> **BRIEF**:
Read the lines below. Copy out any that hold the string "Ανάγνωσης".

===== GIVEN RECORDS

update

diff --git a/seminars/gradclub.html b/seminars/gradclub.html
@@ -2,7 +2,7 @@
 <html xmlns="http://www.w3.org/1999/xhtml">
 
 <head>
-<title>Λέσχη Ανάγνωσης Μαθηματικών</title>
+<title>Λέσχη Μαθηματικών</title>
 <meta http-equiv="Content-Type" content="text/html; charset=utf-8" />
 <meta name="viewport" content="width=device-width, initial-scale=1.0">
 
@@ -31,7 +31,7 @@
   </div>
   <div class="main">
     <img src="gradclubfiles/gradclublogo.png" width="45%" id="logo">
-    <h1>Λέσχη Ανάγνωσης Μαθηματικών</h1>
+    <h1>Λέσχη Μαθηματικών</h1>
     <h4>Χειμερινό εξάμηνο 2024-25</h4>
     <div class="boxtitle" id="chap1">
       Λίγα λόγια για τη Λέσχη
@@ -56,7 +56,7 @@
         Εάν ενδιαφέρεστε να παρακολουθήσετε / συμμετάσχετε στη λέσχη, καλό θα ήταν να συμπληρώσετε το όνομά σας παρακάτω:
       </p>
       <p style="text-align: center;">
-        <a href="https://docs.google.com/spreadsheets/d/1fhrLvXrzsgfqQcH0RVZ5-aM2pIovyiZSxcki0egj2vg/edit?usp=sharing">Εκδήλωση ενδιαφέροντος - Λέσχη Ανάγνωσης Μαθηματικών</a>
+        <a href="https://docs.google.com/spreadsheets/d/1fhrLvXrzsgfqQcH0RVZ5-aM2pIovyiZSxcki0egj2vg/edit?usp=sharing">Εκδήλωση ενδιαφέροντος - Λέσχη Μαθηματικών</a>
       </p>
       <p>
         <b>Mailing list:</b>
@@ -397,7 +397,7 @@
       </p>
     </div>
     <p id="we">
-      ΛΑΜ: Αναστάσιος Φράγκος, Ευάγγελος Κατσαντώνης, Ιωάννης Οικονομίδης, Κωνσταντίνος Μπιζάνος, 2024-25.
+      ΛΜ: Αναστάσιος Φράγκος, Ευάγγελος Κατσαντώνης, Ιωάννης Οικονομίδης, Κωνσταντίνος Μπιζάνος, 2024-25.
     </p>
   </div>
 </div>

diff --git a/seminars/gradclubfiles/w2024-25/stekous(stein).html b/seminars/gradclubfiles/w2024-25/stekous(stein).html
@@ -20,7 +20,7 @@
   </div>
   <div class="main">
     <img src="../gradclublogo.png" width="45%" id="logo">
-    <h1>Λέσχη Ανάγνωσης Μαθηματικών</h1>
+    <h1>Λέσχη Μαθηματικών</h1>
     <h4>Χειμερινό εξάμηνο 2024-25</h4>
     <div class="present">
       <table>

==========

> **OUTPUT OF THE TASK**:
-<title>Λέσχη Ανάγνωσης Μαθηματικών</title>
-    <h1>Λέσχη Ανάγνωσης Μαθηματικών</h1>
-        <a href="https://docs.google.com/spreadsheets/d/1fhrLvXrzsgfqQcH0RVZ5-aM2pIovyiZSxcki0egj2vg/edit?usp=sharing">Εκδήλωση ενδιαφέροντος - Λέσχη Ανάγνωσης Μαθηματικών</a>
-    <h1>Λέσχη Ανάγνωσης Μαθηματικών</h1>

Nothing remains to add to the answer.